Burning Down the House
Save the last dance for 2011, because 2012’s gonna be a riot
|The Sugar Beets
Does anybody know when, exactly, that Mayan calendar thingy is s’posed to go down? And what, precisely, will occur when the Year 2012 turns over? Will the shit really hit the fan? There’s been talk of “global transformations,” but it’s uncertain what those Mayan seers had in mind — whether we’re all going to catch holy fire and shrivel into beef jerky or, instead, light up like kliegs and flame out like angels. Is this the End or just the Beginning?
Listen up, music fans and fan dancers, we’ve had enough of these dire predictions and apocalyptic talk. For all we know, we’re already dead. The only certainty is that whatever happens when we rip 2011 off the corkboard, we want it to happen to music. Play us a soundtrack. Put that needle in the groove, DJ Fancypants, and give us that thumpa-thumpa voodoo you do. Let’s make like Prince, and party like it’s 2011. So get on the bus, Baby Jesus — in Eugene, you ride for free.
Boozehounds snicker and call it “Amateur Night,” but they miss the point: New Year’s Eve is a ritual, a time to shed this past year’s used-up skin like a snake and slither reborn into the future. And we in Eugene are being offered myriad ways to get tipsy and toast 2012, whether that means doing the whirling dervish to hippie jams, bouncing the pogo to hip hop, or getting deep and contemplative with a taste of local nouveau-folk/alt-country twang.
In what can only be considered a huge coup for Eugene fans of ska, Jamaican singer Norma Fraser, dubbed the “Queen of American Roots Reggae,” rings in the New Year at Mac’s Vet’s Ballroom. Returning to the scene after a 20-year hiatus with a new-ish album, C’Mon Baby, Fraser is the real thing: Her first single, “We’ll Be Lovers,” was recorded in 1961 at Coxson Dodd’s legendary Studio One in Jamaica, where she worked with such luminaries as Bob Marley, Peter Tosh and Bunny Wailer. “I’m more mature now,” Fraser has said, “and truly understand how music can heat people and bring joy to their lives.”
When it comes to artistic output and critical recognition, 2011 was a banner year for Eugene singer/songwriter Tyler Fortier. He toured like mad, released several albums including the stark, lovely Bang on Time, and in general proved himself more than worthy of the big-time recognition that is sure to come, and soon. Fortier — an EW “Next Big Thing” singles contest co-winner — brings his scorching live performance to WOW Hall, where along with the Ty Curtis Band he will put a fitting exclamation point on a very productive, very exciting 2011.
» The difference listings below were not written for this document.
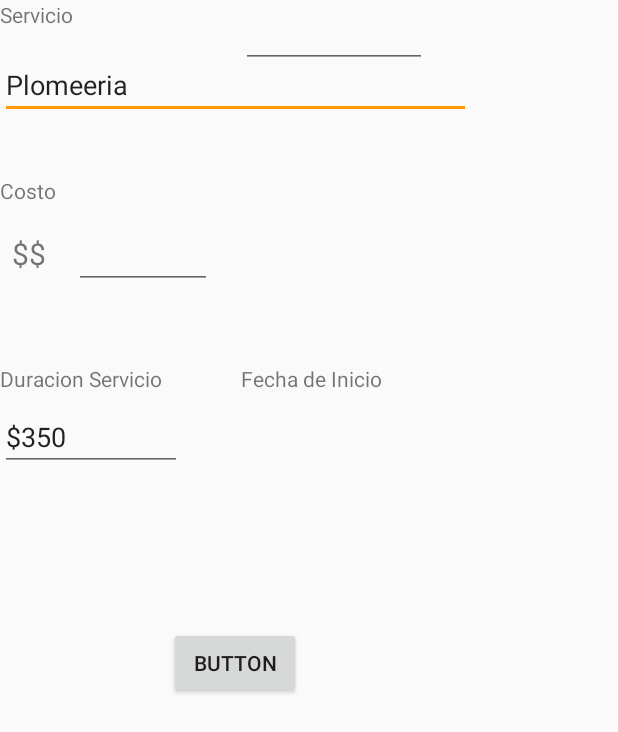
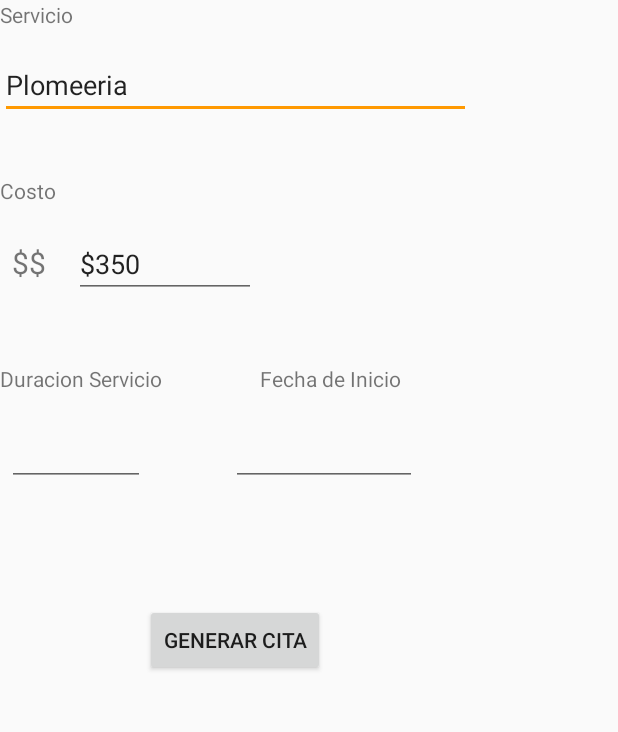
Before and after one commit to arraymirez/WorkNowIS, an Android app: the CitasActivity screen opened directly, with no data from a screen before it, on a phone screen of 412 x 824 dp. Shown: the top 732 px of the screen. Run offline under Robolectric (Android 15) with nearby library versions, the phone set to English and light mode, and no system bars.

Commit message:
por fin todos los botones funcionan, pendiente pulir detalles de vista

```diff
--- a/WorkNowIS/app/src/main/java/com/sprinklet/worknowis/CitasActivity.java
+++ b/WorkNowIS/app/src/main/java/com/sprinklet/worknowis/CitasActivity.java
@@ -1,16 +1,15 @@
 package com.sprinklet.worknowis;
 
+import android.content.Intent;
 import android.os.Bundle;
 import android.support.design.widget.FloatingActionButton;
 import android.support.design.widget.Snackbar;
 import android.support.v7.app.AppCompatActivity;
 import android.support.v7.widget.Toolbar;
-import android.content.Intent;
 import android.view.View;
+import android.widget.Button;
 import android.widget.EditText;
 import android.widget.TextView;
-
-import com.sprinklet.worknowis.R;
 
 public class CitasActivity extends AppCompatActivity {
 
@@ -21,6 +20,17 @@ public class CitasActivity extends AppCompatActivity {
         setContentView(R.layout.activity_citas);
 
         ObtenerInfo();
+
+        Button confirmacion=findViewById(R.id.btnConfirmar);
+        confirmacion.setOnClickListener(new View.OnClickListener()
+        {
+            @Override
+            public void onClick(View v) {
+                Intent conf=new Intent(CitasActivity.this,citaCreadaActivity.class);
+                startActivity(conf);
+            }
+        });
+
     }
 
 
--- a/WorkNowIS/app/src/main/java/com/sprinklet/worknowis/citaCreadaActivity.java
+++ b/WorkNowIS/app/src/main/java/com/sprinklet/worknowis/citaCreadaActivity.java
@@ -1,7 +1,10 @@
 package com.sprinklet.worknowis;
 
+import android.content.Intent;
 import android.support.v7.app.AppCompatActivity;
 import android.os.Bundle;
+import android.view.View;
+import android.widget.Button;
 
 public class citaCreadaActivity extends AppCompatActivity {
 
@@ -9,5 +12,15 @@ public class citaCreadaActivity extends AppCompatActivity {
     protected void onCreate(Bundle savedInstanceState) {
         super.onCreate(savedInstanceState);
         setContentView(R.layout.activity_cita_creada);
+
+        Button regresar=findViewById(R.id.btnAceptar);
+        regresar.setOnClickListener(new View.OnClickListener()
+        {
+            @Override
+            public void onClick(View v) {
+                Intent m=new Intent(citaCreadaActivity.this,MapsActivity.class);
+                startActivity(m);
+            }
+        });
     }
 }
--- a/WorkNowIS/app/src/main/res/layout/activity_cita_creada.xml
+++ b/WorkNowIS/app/src/main/res/layout/activity_cita_creada.xml
@@ -22,7 +22,7 @@
             android:text="Actividad Creada con Exito!" />
 
         <Button
-            android:id="@+id/button3"
+            android:id="@+id/btnAceptar"
             android:layout_width="wrap_content"
             android:layout_height="wrap_content"
             android:layout_alignParentBottom="true"
--- a/WorkNowIS/app/src/main/res/layout/activity_citas.xml
+++ b/WorkNowIS/app/src/main/res/layout/activity_citas.xml
@@ -13,8 +13,8 @@
         android:layout_width="314dp"
         android:layout_height="466dp"
         android:orientation="vertical"
-        tools:layout_editor_absoluteX="35dp"
-        tools:layout_editor_absoluteY="50dp">
+        tools:layout_editor_absoluteX="16dp"
+        tools:layout_editor_absoluteY="29dp">
 
 
         <TextView
@@ -54,33 +54,34 @@
             android:id="@+id/txtCosto"
             android:layout_width="121dp"
             android:layout_height="wrap_content"
-            android:layout_alignParentBottom="true"
-            android:layout_marginBottom="152dp"
+            android:layout_alignParentTop="true"
+            android:layout_marginTop="153dp"
+            android:layout_toEndOf="@+id/textView2"
             android:ems="10"
             android:inputType="time" />
 
         <Button
-            android:id="@+id/button2"
+            android:id="@+id/btnConfirmar"
             android:layout_width="wrap_content"
             android:layout_height="wrap_content"
             android:layout_alignParentBottom="true"
             android:layout_centerHorizontal="true"
-            android:text="Button" />
+            android:layout_marginBottom="15dp"
+            android:text="Generar cita" />
 
         <EditText
-            android:id="@+id/editText5"
+            android:id="@+id/txtDuracion"
             android:layout_width="92dp"
             android:layout_height="wrap_content"
-            android:layout_alignParentTop="true"
-            android:layout_marginTop="147dp"
-            android:layout_toEndOf="@+id/textView2"
+            android:layout_alignTop="@+id/txtFecha"
+            android:layout_toStartOf="@+id/btnConfirmar"
             android:ems="10"
             android:inputType="numberDecimal" />
 
         <TextView
             android:layout_width="39dp"
             android:layout_height="wrap_content"
-            android:layout_alignBaseline="@+id/editText5"
+            android:layout_alignBaseline="@+id/txtCosto"
             android:text="$$"
             android:textAlignment="center"
             android:textSize="20dp" />
@@ -89,17 +90,19 @@
             android:id="@+id/textView6"
             android:layout_width="121dp"
             android:layout_height="wrap_content"
-            android:layout_alignStart="@+id/editText6"
+            android:layout_alignParentEnd="true"
             android:layout_alignTop="@+id/textView4"
+            android:layout_marginEnd="19dp"
             android:text="Fecha de Inicio" />
 
         <EditText
-            android:id="@+id/editText6"
+            android:id="@+id/txtFecha"
             android:layout_width="124dp"
             android:layout_height="wrap_content"
+            android:layout_alignParentBottom="true"
             android:layout_alignParentEnd="true"
-            android:layout_alignTop="@+id/editText4"
-            android:layout_marginEnd="29dp"
+            android:layout_marginBottom="142dp"
+            android:layout_marginEnd="36dp"
             android:ems="10"
             android:inputType="date" />
 
```
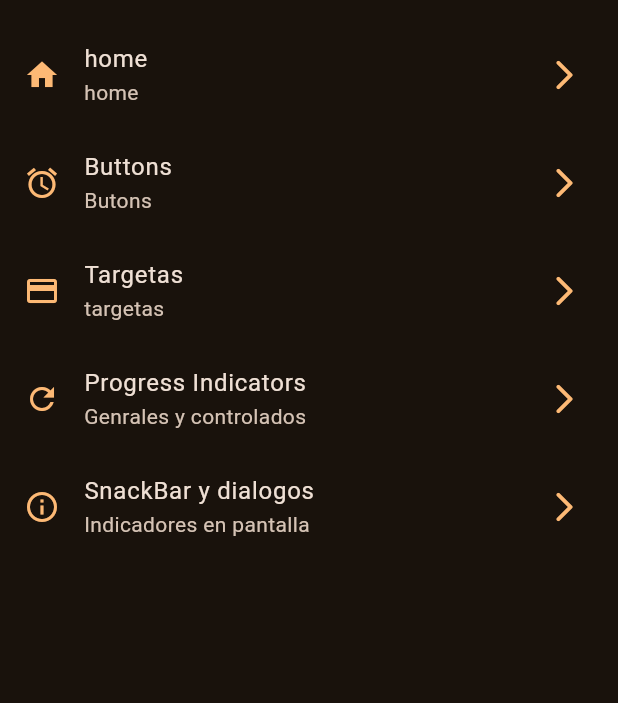
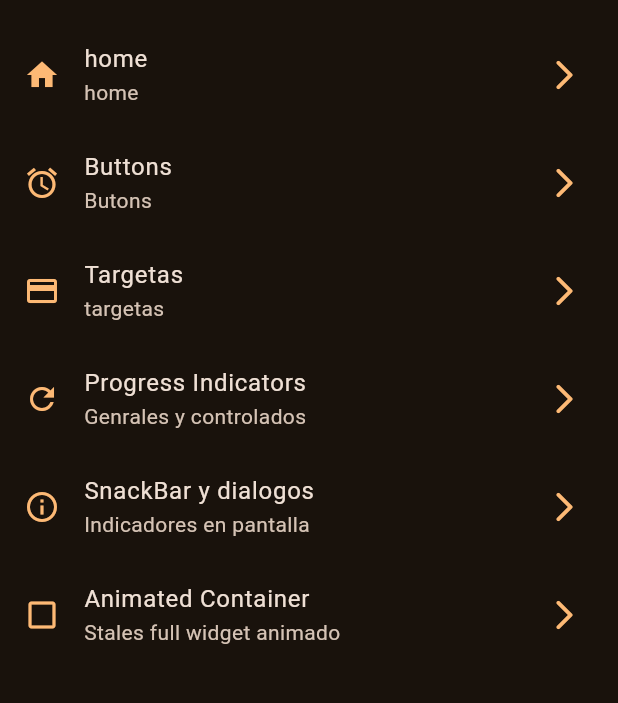
Before and after one commit to garciaeury26/widgets_app, a Flutter app: the screen it shows after launch, on a phone screen of 412 x 824 dp, the part 63-766 px from its top. Run offline on Flutter 3.47's test engine with Material 2 defaults, Android fonts, the phone set to English and light mode, and no system bars; our stand-ins replace go_router.

Commit message:
animate container

```diff
--- a/lib/config/menu/menu_items.dart
+++ b/lib/config/menu/menu_items.dart
@@ -19,8 +19,7 @@ const appMenuItems = <MenuItem>[
       title: 'Buttons',
       subTitle: 'Butons',
       link: '/buttons',
-      icon: Icons.access_alarms_outlined
-  ),
+      icon: Icons.access_alarms_outlined),
   MenuItem(
       title: 'Targetas',
       subTitle: 'targetas',
@@ -36,5 +35,9 @@ const appMenuItems = <MenuItem>[
       subTitle: 'Indicadores en pantalla',
       link: '/snackbar',
       icon: Icons.info_outline),
-
+  MenuItem(
+      title: 'Animated Container',
+      subTitle: 'Stales full widget animado',
+      link: '/animacion',
+      icon: Icons.check_box_outline_blank)
 ];
--- a/lib/config/router/router_config.dart
+++ b/lib/config/router/router_config.dart
@@ -1,4 +1,5 @@
 import 'package:go_router/go_router.dart';
+import 'package:widgets_app/presentations/screens/animated/animeted_screen.dart';
 import 'package:widgets_app/presentations/screens/cards/cards_screen.dart';
 import 'package:widgets_app/presentations/screens/screens.dart';
 
@@ -27,6 +28,11 @@ final appRouter = GoRouter(
       path: '/snackbar',
       name: const SnackbarScreen().name,
       builder: (context, state) => const SnackbarScreen(),
+    ),
+    GoRoute(
+      path: '/animacion',
+      name: const AnimatedScreen().name,
+      builder: (context, state) => const AnimatedScreen(),
     )
   ],
 );
```
Also changed, not shown: lib/presentations/screens/animated/animeted_screen.dart (+45 -5 lines).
And what would New Year’s Eve be without the electrified hip hop of Eugene’s own Marv Ellis & The Platform combined with the jam-band ballistics of local funk faves Reeble Jar. Both outfits will light up McDonald Theatre for a patently wild, and wildly danceable, New Year’s Eve party.
Yo, there’s more. Keeping it low-down and local, dubious, Van Wenda and Downseekers chime in 2012 at the Cooler. The Sugar Beets play Cozmic, featuring a special midnight celebration with Infusia Dance Tribe. At the Granary, you can catch Poor Miner’s Union and the Alder St. All-Stars, while the Dead Americans and The Up Beat unleash some ‘60s soul and reggae to toke in 2012. If the sepia-tinged nostalgia of the Roaring 1920s is your cup of absinthe, catch Bad Mitten Orchestre and local bluegrass badasses Water Tower Bucket Boys at Sam Bond’s. Basin & Range and other funky fools kick out the jams at Oak St. Speakeasy, and Concrete Cowboys mosey up to Whiskey River Ranch.
There’s plenty more going on in Eugene on Jan. 31, so if none of the above melts your butter, check out our weekly Nightlife section for further New Year’s Eve options. Cheers.